- Your task
Every line below that has the string "class" adds one to the count. Give that count by itself.

- Dataset entries
BEGIN

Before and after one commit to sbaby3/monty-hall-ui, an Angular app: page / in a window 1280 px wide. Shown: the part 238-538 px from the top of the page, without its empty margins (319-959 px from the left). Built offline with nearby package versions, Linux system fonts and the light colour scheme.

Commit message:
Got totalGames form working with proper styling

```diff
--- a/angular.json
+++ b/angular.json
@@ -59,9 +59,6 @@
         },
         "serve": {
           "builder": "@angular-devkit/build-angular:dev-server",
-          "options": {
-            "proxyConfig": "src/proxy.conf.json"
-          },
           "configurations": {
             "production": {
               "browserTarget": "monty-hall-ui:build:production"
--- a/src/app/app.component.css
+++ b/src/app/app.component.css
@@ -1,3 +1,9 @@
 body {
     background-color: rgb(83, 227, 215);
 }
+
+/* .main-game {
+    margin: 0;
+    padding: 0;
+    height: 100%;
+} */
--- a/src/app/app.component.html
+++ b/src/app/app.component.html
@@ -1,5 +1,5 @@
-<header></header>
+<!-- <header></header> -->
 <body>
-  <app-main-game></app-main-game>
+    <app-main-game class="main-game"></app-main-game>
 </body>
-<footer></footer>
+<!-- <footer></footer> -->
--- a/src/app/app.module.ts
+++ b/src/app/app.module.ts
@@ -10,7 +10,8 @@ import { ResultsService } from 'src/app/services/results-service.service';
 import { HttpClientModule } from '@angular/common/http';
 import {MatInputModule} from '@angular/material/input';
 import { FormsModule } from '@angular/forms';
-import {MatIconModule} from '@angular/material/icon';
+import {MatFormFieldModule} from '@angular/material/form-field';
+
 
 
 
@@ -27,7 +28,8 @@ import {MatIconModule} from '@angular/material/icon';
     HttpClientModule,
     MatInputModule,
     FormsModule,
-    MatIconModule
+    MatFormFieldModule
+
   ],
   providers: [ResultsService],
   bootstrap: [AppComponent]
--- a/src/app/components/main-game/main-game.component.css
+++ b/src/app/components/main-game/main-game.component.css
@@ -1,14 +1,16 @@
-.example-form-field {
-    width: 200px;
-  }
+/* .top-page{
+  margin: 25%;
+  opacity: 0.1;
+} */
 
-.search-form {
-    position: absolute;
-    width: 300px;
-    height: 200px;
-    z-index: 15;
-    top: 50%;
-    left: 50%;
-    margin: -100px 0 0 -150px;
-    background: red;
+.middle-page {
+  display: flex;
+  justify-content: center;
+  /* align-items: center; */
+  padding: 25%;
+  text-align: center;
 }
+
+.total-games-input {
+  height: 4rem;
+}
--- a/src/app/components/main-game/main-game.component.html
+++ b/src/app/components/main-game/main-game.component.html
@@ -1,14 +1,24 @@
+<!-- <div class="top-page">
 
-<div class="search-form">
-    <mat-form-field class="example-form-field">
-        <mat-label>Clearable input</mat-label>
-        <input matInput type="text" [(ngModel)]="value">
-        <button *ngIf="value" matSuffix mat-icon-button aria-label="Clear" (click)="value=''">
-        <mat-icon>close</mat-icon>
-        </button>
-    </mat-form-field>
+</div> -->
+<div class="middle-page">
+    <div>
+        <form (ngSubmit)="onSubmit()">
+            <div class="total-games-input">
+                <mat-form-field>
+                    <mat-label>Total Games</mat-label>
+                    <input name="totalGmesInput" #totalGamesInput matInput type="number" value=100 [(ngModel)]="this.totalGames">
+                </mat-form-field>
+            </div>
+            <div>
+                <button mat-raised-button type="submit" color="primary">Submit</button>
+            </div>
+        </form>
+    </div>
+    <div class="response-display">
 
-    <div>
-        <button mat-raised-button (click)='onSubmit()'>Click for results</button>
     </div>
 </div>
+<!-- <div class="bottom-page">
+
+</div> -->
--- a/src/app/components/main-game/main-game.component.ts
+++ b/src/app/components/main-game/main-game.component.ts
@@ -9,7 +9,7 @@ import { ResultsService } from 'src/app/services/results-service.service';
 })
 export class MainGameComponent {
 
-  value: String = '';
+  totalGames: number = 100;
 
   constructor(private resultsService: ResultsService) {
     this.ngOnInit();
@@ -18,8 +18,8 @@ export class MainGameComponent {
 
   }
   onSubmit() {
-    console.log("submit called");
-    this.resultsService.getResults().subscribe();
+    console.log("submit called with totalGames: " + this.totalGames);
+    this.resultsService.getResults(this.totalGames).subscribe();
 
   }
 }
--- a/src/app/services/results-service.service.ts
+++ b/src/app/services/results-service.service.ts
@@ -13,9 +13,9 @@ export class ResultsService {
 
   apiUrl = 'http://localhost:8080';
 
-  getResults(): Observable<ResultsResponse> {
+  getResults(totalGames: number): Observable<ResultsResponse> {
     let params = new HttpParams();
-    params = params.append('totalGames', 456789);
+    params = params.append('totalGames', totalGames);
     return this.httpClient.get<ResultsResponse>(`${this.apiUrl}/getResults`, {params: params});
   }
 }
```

END

- Written response
11